#6: Mark Lutter on the State of Charter Cities and the Future of American Governance
#6: Mark Lutter on the State of Charter Cities and the Future of American Governance

#6: Mark Lutter on the State of Charter Cities and the Future of American Governance

🎙 Introduction

My guest today is Mark Lutter. Mark is the founder of the Charter Cities Institute, which is building the ecosystem for charter cities. He is also the Co-Founder and Chief Strategy Officer for the Victoria Harbour Group, a firm building a new city for the people of Hong Kong. Before this, he worked as Lead Economist for a fund investing in early-stage charter cities. He has a Ph.D. in economics from George Mason University.

The whole work of Mark evolves around Charter Cities, which are cities where the governing system is defined by the city's own charter document rather than by general law.

Mark thinks charter cities are underrated. because they:

  1. Spread good institutions which cause economic growth to help alleviate global poverty
  2. Provide a regulatory sandbox for technological innovation
  3. Demonstrate the power of cosmopolitan liberalism.

We start the conversation with the state of charter cities and what Mark is trying to achieve with the Charter Cities Institute; we talk about why creating an ecosystem of charter cities is essential. Then, we discuss why Silicon Valley and the tech world should start to think more about politics and institutions. We also explore all how charter cities would lead to more innovation. We finish the conversation talking about serendipity on Twitter.

Please, enjoy my conversation with Mark Lutter!

Find Mark online:

💬 Topics we discuss

  • What are charter cities
  • What is the 'Why Now?' of charter cities
  • Why it's important to build better institutions
  • Creating an ecosystem of charter cities
  • Why today is an inflection point in history for charter cities
  • Why Silicon Valley should start to think about politics
  • How do we get people like Mark Andreessen to be part of the rebuilding of our institutions?
  • Will charter cities help spark more innovation?
  • How better institutions impact economic growth
  • YC for institutions
  • Twitter as a Vienese café

"Ultimately decline is a choice. We as a people decide whether we want to accept decline, whether we want to live off existing rents, cannibalizing future generations, or whether we want to build. Overcoming decline cannot be done alone, it requires coordination. We must regain our understanding that we can come together and solve problems. We must build and celebrate those building."

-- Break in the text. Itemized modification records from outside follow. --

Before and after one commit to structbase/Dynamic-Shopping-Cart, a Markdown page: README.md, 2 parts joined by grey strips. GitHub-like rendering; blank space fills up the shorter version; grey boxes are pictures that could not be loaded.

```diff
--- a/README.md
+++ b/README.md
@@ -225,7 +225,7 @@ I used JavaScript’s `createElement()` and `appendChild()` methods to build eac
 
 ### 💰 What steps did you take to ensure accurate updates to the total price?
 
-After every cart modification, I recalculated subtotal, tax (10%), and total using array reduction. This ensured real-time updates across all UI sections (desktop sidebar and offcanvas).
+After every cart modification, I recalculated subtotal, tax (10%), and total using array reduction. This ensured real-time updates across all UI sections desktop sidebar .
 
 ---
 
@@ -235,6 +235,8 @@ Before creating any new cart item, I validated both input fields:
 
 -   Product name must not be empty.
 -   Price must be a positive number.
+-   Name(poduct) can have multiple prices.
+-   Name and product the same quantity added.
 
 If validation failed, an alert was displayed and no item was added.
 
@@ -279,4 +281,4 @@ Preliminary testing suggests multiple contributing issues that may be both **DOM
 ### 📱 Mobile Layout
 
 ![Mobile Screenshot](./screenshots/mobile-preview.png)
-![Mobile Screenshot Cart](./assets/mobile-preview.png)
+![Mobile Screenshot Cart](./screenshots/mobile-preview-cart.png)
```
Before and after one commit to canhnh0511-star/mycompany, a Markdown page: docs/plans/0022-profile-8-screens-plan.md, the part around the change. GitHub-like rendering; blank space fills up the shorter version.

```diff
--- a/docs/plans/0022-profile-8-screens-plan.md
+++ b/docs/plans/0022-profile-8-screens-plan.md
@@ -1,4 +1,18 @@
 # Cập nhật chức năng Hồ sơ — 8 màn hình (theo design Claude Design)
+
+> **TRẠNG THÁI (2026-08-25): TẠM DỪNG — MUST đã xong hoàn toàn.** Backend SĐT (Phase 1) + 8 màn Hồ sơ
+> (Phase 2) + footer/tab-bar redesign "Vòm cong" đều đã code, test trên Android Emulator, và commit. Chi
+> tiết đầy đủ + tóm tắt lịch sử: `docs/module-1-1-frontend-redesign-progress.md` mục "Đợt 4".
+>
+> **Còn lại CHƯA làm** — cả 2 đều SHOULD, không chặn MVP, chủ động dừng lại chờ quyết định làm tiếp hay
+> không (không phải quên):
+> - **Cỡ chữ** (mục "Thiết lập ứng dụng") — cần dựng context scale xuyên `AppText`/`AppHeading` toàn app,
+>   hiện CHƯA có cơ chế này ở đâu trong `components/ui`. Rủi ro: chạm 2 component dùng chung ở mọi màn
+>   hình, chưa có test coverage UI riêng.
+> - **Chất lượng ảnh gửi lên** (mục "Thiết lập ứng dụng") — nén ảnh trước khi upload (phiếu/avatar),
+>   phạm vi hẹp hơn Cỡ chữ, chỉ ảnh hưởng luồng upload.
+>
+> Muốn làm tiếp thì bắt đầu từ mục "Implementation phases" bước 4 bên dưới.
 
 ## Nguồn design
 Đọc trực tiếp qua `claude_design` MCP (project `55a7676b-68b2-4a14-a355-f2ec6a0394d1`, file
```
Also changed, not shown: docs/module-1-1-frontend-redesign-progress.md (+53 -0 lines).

— Mark Lutter

📚 Book recommended by Mark

📖 Some of the Resources we Mention in the Conversation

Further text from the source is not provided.